**About this task**:
The response must be made up of the lines in the entries below that contain "with".
--- START ---
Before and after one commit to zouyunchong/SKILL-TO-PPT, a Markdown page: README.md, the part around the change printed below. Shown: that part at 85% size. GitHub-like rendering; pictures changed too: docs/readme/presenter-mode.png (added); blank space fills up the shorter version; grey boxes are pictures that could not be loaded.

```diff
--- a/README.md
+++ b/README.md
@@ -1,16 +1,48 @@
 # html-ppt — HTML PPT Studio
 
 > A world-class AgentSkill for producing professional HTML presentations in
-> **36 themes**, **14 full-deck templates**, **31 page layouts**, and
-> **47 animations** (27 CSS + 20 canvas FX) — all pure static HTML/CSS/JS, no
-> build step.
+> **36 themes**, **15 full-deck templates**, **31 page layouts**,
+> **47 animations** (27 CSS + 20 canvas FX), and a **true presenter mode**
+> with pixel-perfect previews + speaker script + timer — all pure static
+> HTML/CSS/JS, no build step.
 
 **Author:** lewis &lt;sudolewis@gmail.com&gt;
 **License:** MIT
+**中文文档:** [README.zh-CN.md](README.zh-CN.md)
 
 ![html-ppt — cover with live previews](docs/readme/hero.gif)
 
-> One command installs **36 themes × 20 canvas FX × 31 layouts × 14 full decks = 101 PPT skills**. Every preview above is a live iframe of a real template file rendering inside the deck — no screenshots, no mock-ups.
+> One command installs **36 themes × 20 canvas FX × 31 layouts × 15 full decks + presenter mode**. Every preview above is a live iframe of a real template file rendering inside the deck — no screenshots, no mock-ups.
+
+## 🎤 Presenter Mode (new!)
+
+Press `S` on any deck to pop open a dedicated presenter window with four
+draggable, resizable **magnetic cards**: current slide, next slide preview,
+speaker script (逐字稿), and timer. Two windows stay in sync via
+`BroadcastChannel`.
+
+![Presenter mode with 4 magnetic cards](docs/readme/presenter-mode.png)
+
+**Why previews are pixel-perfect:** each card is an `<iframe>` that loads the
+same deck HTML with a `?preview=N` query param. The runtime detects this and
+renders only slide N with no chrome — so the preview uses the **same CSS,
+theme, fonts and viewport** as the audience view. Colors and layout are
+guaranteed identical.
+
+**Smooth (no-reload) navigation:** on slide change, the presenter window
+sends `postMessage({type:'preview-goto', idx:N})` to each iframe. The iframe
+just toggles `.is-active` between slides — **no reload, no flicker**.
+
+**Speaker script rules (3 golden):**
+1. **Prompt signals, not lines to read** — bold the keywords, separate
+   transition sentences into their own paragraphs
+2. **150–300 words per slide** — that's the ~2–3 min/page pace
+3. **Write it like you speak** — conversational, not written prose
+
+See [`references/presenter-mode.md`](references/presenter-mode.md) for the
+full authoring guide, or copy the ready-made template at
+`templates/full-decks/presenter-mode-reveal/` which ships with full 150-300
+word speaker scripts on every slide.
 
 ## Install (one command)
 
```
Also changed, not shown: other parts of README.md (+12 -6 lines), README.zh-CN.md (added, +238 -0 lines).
--- END ---
**Problem solution**:
+> with pixel-perfect previews + speaker script + timer — all pure static
 ![html-ppt — cover with live previews](docs/readme/hero.gif)
+Press `S` on any deck to pop open a dedicated presenter window with four
+![Presenter mode with 4 magnetic cards](docs/readme/presenter-mode.png)
+same deck HTML with a `?preview=N` query param. The runtime detects this and
+renders only slide N with no chrome — so the preview uses the **same CSS,
+`templates/full-decks/presenter-mode-reveal/` which ships with full 150-300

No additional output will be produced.